STUDY MATERIAL:
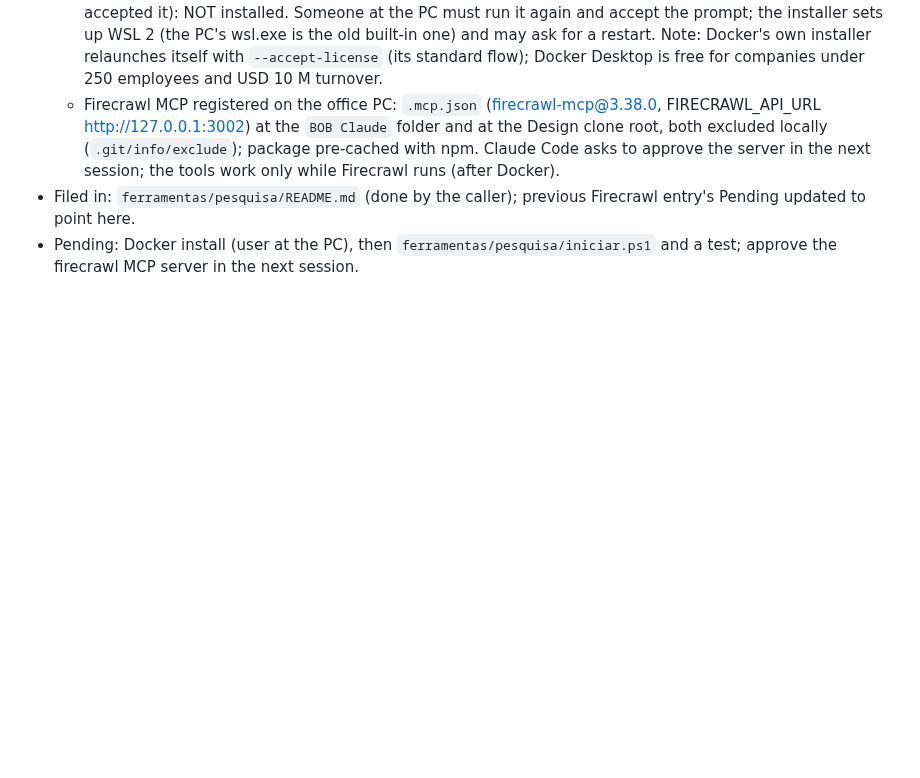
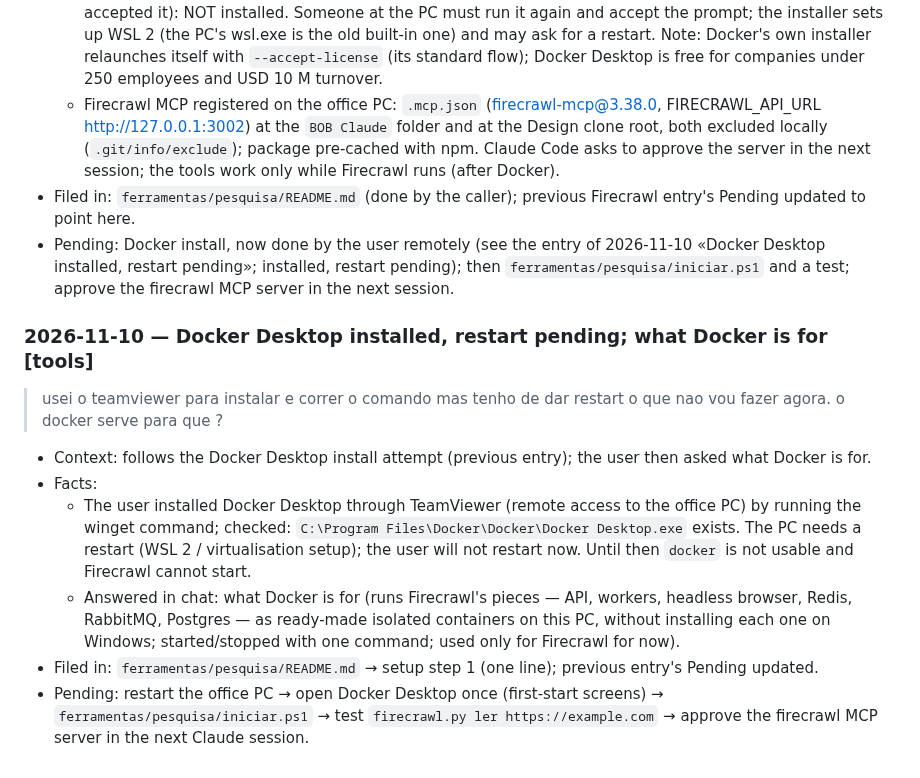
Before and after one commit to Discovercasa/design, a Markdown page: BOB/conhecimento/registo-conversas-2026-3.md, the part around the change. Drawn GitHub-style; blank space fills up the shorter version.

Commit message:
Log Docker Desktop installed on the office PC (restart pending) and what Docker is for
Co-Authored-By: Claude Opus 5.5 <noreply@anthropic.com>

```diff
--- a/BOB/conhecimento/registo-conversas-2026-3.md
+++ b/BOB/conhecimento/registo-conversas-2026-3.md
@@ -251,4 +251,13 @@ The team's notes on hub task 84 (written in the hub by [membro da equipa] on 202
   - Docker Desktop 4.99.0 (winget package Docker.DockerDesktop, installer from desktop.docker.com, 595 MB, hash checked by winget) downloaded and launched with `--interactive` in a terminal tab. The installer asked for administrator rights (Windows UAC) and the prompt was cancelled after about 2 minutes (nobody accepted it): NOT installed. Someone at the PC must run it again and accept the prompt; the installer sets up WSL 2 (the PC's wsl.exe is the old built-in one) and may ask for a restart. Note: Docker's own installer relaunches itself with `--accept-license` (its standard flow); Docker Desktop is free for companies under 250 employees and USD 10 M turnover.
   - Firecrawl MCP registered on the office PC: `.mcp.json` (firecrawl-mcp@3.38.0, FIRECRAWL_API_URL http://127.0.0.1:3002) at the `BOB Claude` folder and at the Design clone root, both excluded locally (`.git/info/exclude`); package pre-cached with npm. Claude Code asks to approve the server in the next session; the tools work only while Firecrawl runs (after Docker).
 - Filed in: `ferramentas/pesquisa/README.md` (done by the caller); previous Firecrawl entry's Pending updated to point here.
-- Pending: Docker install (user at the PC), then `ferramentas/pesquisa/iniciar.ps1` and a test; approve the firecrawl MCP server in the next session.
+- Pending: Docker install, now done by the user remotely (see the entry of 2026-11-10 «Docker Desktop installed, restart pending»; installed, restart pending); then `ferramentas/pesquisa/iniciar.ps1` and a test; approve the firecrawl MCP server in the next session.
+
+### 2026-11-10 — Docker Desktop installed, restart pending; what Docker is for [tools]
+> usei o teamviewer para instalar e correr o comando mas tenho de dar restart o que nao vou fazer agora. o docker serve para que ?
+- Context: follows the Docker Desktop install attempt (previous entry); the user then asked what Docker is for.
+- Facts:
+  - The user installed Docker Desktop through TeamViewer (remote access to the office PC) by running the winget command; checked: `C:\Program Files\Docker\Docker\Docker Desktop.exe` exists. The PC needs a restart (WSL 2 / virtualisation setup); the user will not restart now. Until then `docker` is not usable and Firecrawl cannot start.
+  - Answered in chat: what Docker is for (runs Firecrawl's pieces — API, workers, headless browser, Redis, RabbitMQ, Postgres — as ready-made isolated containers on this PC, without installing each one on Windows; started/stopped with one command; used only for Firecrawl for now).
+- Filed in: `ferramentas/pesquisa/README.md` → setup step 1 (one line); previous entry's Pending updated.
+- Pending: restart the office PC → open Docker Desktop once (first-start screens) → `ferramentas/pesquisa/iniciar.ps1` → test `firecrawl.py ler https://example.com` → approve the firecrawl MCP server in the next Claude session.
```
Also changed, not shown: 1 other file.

WHAT YOU WILL DO: Where a line of the records has the string "conversas", return that line.

EXERCISE SOLUTION:
Before and after one commit to Discovercasa/design, a Markdown page: BOB/conhecimento/registo-conversas-2026-3.md, the part around the change. Drawn GitHub-style; blank space fills up the shorter version.
--- a/BOB/conhecimento/registo-conversas-2026-3.md
+++ b/BOB/conhecimento/registo-conversas-2026-3.md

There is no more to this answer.